was established September 14, 1996 and is the very first Worldwide
Collectors Club using the Internet.
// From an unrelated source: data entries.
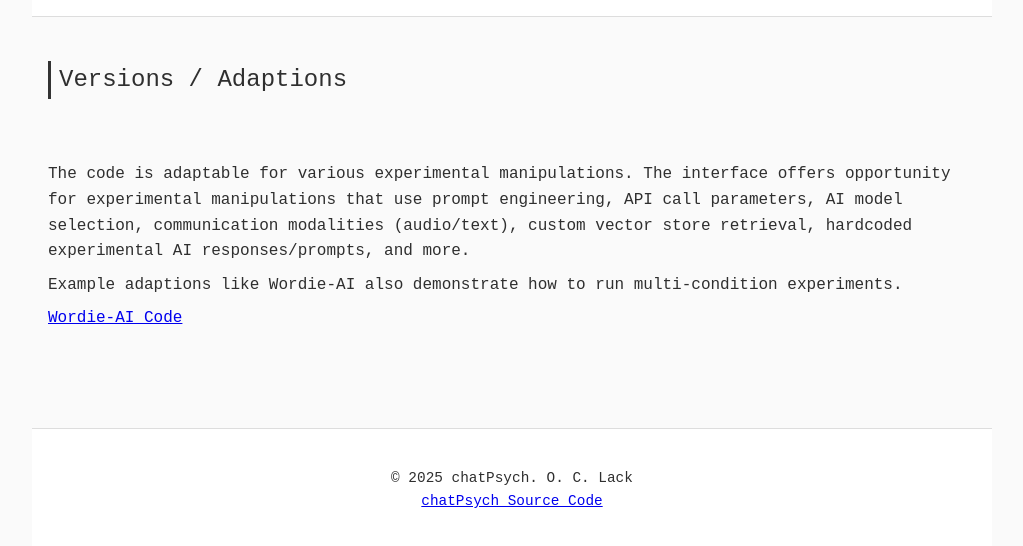
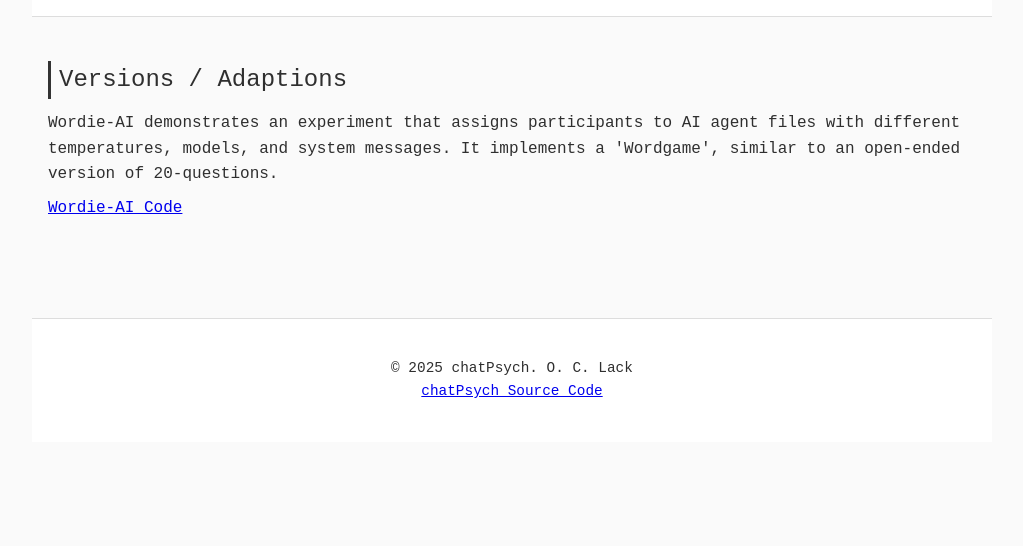
Before and after one commit to chatPsych/chatPsych.github.io, a plain HTML site: page index.html in a window 1280 px wide. Both pictures are taken after a click on the link "Adaptions". Shown: the part 112-658 px from the top of the page, without its empty margins (128-1151 px from the left). Drawn offline with Linux system fonts and the light colour scheme.

Commit message:
Update index.html

```diff
--- a/index.html
+++ b/index.html
@@ -84,8 +84,8 @@
   <!-- Versions/Adaptions Section -->
   <section id="versions" class="section">
     <h2>Versions / Adaptions</h2>
-    <p><br><br>The code is adaptable for various experimental manipulations. The interface offers opportunity for experimental manipulations that use prompt engineering, API call parameters, AI model selection, communication modalities (audio/text), custom vector store retrieval, hardcoded experimental AI responses/prompts, and more.</p>
-    <p>Example adaptions like Wordie-AI also demonstrate how to run multi-condition experiments.</p>
+    <p>Wordie-AI demonstrates an experiment that assigns participants to AI agent files with different temperatures, models, and system messages. It implements a 'Wordgame',
+      similar to an open-ended version of 20-questions. </p>
     <a href="https://github.com/Oliver-Lack/Wordie-AI" target="_blank">Wordie-AI Code</a>
   </section>
 
```
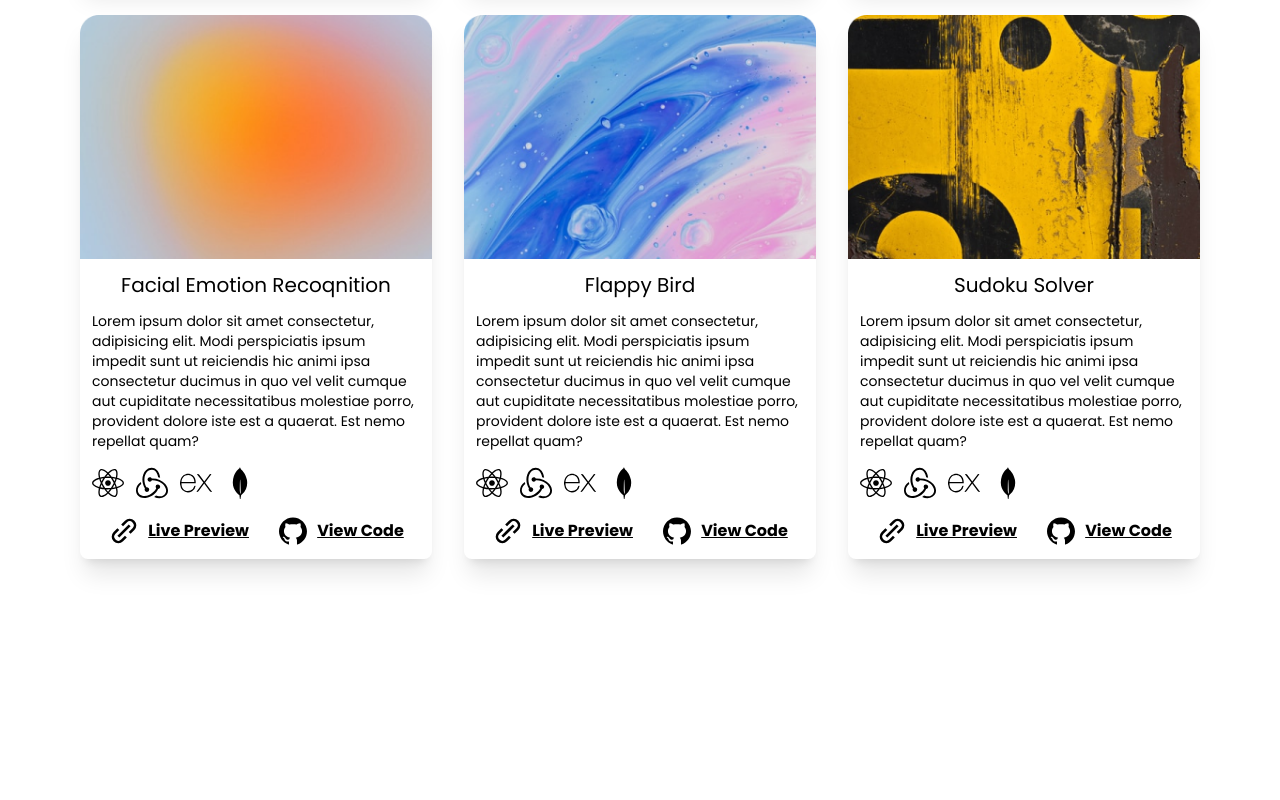
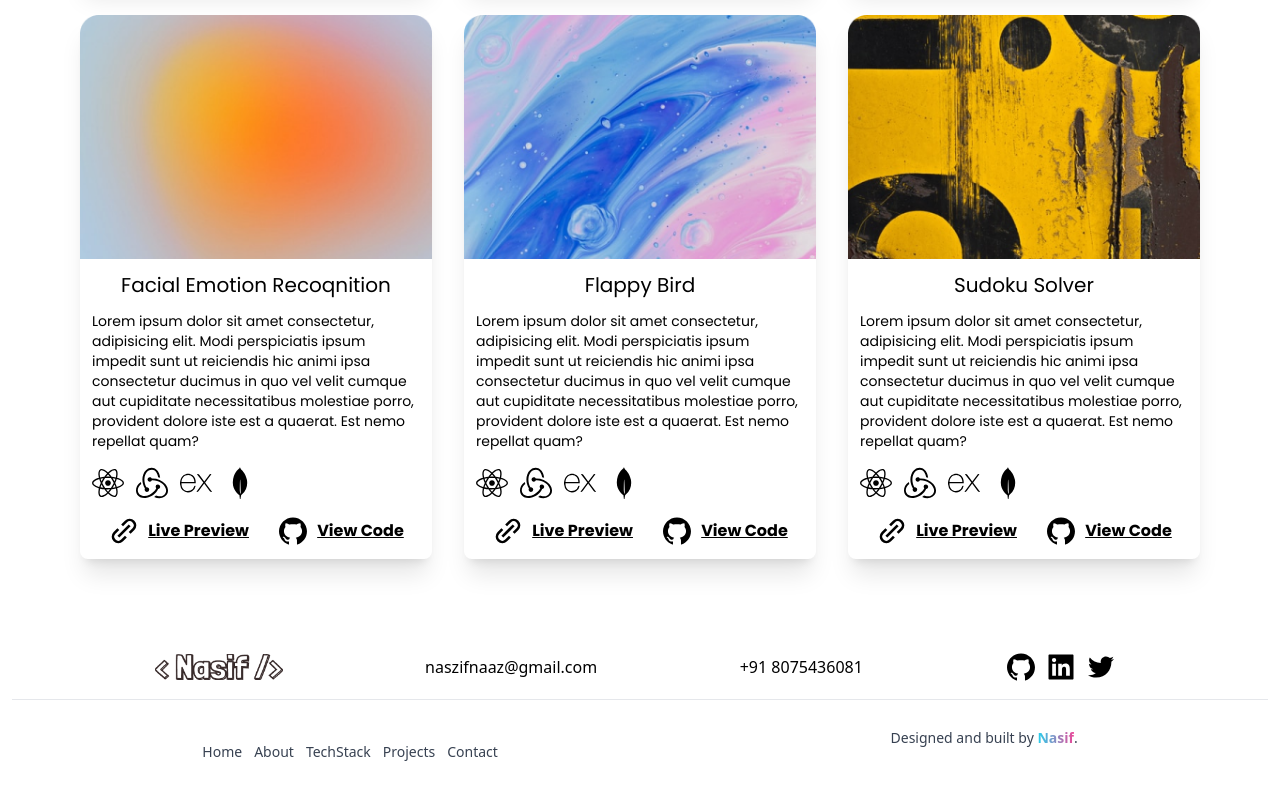
Before and after one commit to naszifnaaz/portfolio, a React (Vite) app: page / in a window 1280 px wide. Shown: the part 1818-2618 px from the top of the page. Before the commit the page ends 2457 px from the top, so only its background shows below. Built offline with nearby package versions, Linux system fonts and the light colour scheme.

Commit message:
ci: footer-component

```diff
--- a/src/App.jsx
+++ b/src/App.jsx
@@ -6,6 +6,7 @@ import { Navbar } from "./components/common/Navbar";
 import { TechStack } from "./components/techstack/TechStack";
 import { Home } from "./components/home/Home";
 import { Projects } from "./components/projects/Projects";
+import { Footer } from "./components/common/Footer";
 
 function App() {
   return (
@@ -14,6 +15,7 @@ function App() {
       <Home />
       <TechStack />
       <Projects />
+      <Footer />
     </>
   );
 }
--- /dev/null
+++ b/src/components/common/Footer.jsx
@@ -0,0 +1,36 @@
+import logo from "../../assets/logo-white.png";
+import { AiFillGithub, AiFillLinkedin, AiOutlineTwitter } from "react-icons/ai";
+
+export const Footer = () => {
+  return (
+    <div className="p-3">
+      <div className="flex flex-col md:flex-row justify-evenly items-center">
+        <img src={logo} className="w-32" />
+        <p>naszifnaaz@gmail.com</p>
+        <p>+91 8075436081</p>
+        <div className="flex">
+          <AiFillGithub size={"2rem"} className="mr-2" />
+          <AiFillLinkedin size={"2rem"} className="mr-2" />
+          <AiOutlineTwitter size={"2rem"} className="mr-2" />
+        </div>
+      </div>
+      <hr class="h-px my-4 bg-gray-200 border-0 dark:bg-gray-700"></hr>
+      <div className="flex flex-col md:flex-row justify-around items-center text-gray-700">
+        <div className="flex text-sm items-center">
+          <p className="mr-3">Home</p>
+          <p className="mr-3">About</p>
+          <p className="mr-3">TechStack</p>
+          <p className="mr-3">Projects</p>
+          <p className="mr-3">Contact</p>
+        </div>
+        <p className="mt-3 mb-10 text-sm">
+          Designed and built by{" "}
+          <span className="underline bg-gradient-to-r from-cyan-400 to-pink-500 bg-clip-text text-transparent font-bold">
+            Nasif
+          </span>
+          .
+        </p>
+      </div>
+    </div>
+  );
+};
```
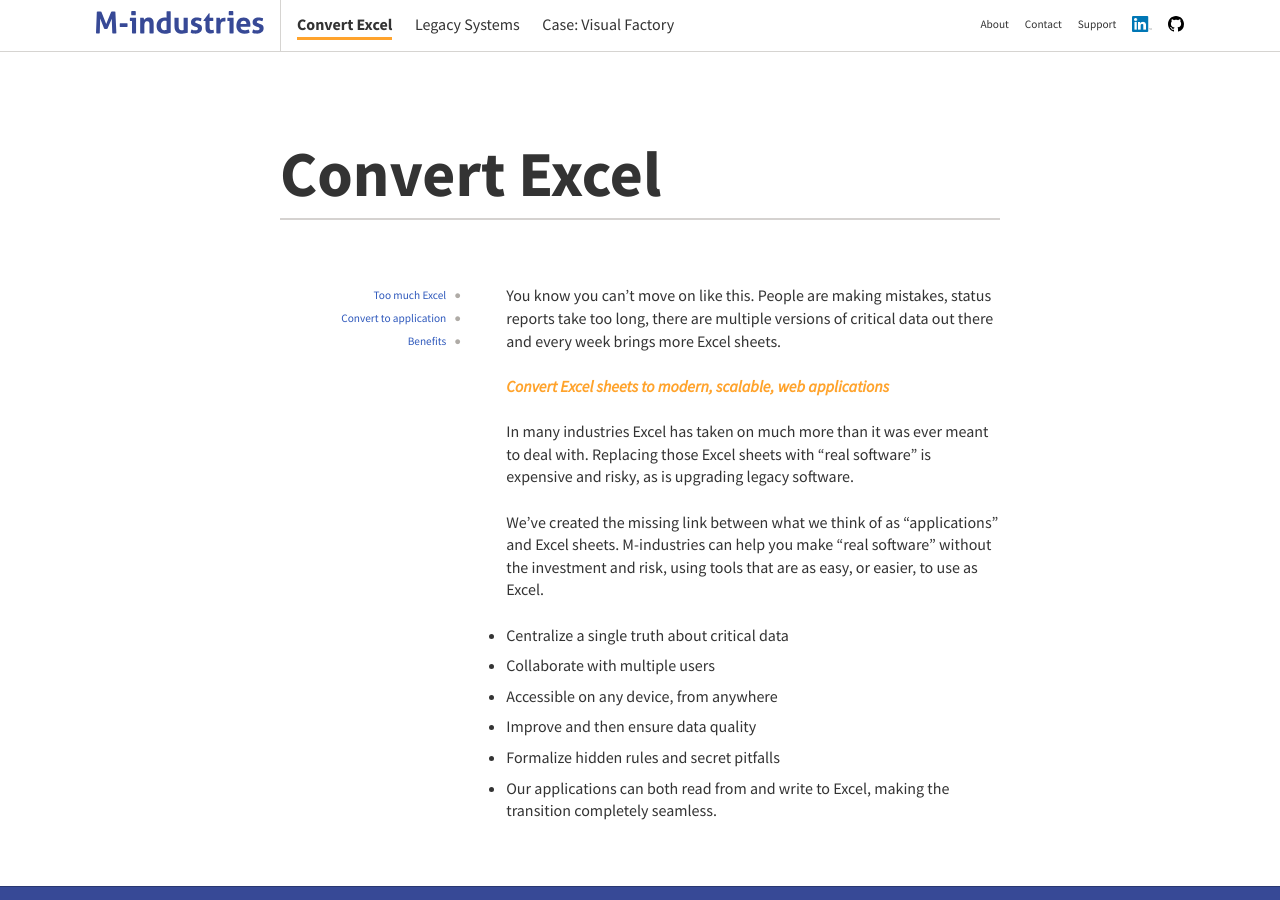
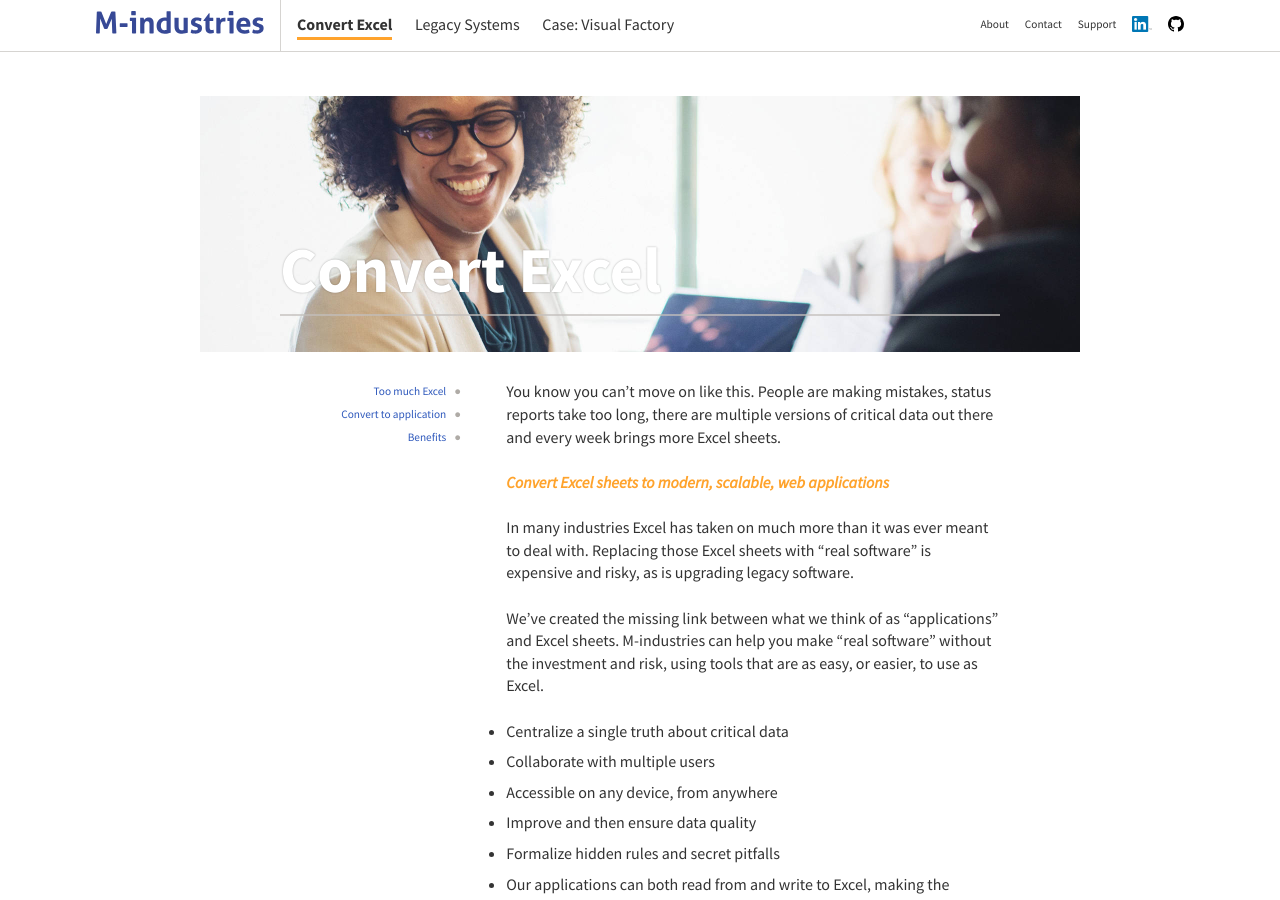
Before and after one commit to M-industries/Mainsite, a Jekyll site: the page built from pages/excel.md, in a window 1280 px wide and 900 px high. Built offline with Jekyll 4.4.1, drawn with Linux system fonts in a browser that asks for light colours.

Commit message:
add heroes to pages

```diff
--- a/_layouts/page.html
+++ b/_layouts/page.html
@@ -1,8 +1,12 @@
 <!DOCTYPE html>
 <html lang="en">
 	{% include head.html %}
-	<body>
+	<body class="page">
 		{% include header.html %}
+
+		{% if page.hero %}
+			<div class="hero" style="background-image: url({{ page.hero | relative_url }})"></div>
+		{% endif %}
 
 		<article>
 			<h1>{{ page.title }}</h1>
--- a/pages/excel.md
+++ b/pages/excel.md
@@ -3,6 +3,8 @@
 title: Convert Excel
 category: main
 permalink: /excel/
+
+hero: /assets/page-hero.jpg
 
 anchors:
   - label: Too much Excel
--- a/src/main.scss
+++ b/src/main.scss
@@ -337,15 +337,45 @@
 	border-top: 1px solid $grey5;
 	border-bottom: 1px solid $grey5;
 	background-image: url("../assets/swoosh.svg");
-	background-size: contain;
+	background-size: cover;
 	background-repeat: no-repeat;
 	background-position: center;
 	display: flex;
 	align-items: center;
 
-	&.photo {
-		background-size: cover;
+	.home & + article {
+		margin-top: 0;
 	}
+	.home article + & {
+		margin-top: 6rem;
+	}
+
+	.page & {
+		$hero-size: $base-width + 2 * 5rem;
+		width: $hero-size;
+		max-height: 16rem;
+		position: absolute;
+		top: 6rem;
+		left: 50%;
+		margin-left: $hero-size/-2;
+		z-index: -1;
+		border: none;
+
+		@media (max-width: $hero-size) {
+			left: 0;
+			margin-left: 0;
+			width: 100%;
+		}
+
+		+ article {
+			margin-top: 10rem;
+			h1 {
+				color: #fff;
+				text-shadow: 0 0 2px rgba(0,0,0,.3);
+			}
+		}
+	}
+
 	> span {
 		display: block;
 		color: $beige;
@@ -364,21 +394,14 @@
 			line-height: 1;
 		}
 	}
+
+	> img {
+		display: inline-block;
+		height: 100%;
+		max-width: 100%;
+	}
 }
-.hero img {
-	display: inline-block;
-	height: 100%;
-	max-width: 100%;
-}
-/*header + .hero {
-	margin-top: 3.2rem;
-}*/
-.hero + article {
-	margin-top: 0;
-}
-article + .hero {
-	margin-top: 6rem;
-}
+
 
 article {
 	max-width: $base-width;
@@ -410,8 +433,12 @@
 			}
 		}
 	}
-	section:not(.homepage) {
+
+	section {
 		padding-left: 10rem*$ratio;
+	}
+	.home & h1 + section {
+		padding-left: 0;
 	}
 
 	@media (max-width: $breakpoint) {
@@ -419,8 +446,7 @@
 		nav {
 			display: none;
 		}
-		section:not(.homepage),
-		section.homepage {
+		section {
 			padding-left: 0;
 			max-width: $base-width - 8rem*$ratio;
 			margin-left: auto;
```
Also changed, not shown: _layouts/home.html (+5 -5 lines), assets/page-hero.jpg (added).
Goal of the WBCC is exchange
Bi-metallics and exchange knowledge about Bi-metallics
WBCC Organisation:
WBCC Homepage Provider: Rod Sell, Australia, Rod.Sell@elderwyn.com
WBCC DoCu-Centre: Frans Dubois, Netherlands, dubois.f@wxs.nl
WBCC Public Relations: Cliff Anderson, USA, chander@mciworld.com
WBCC Research Centre: Paul Baker, UK, 113076.167@compuserve.com
WBCC Developement Centre, Jack Hepler, USA, leslie.j.hepler@saic.com
WBCC Focal Point: Martin Peeters, Netherlands, martinp@westbrabant.net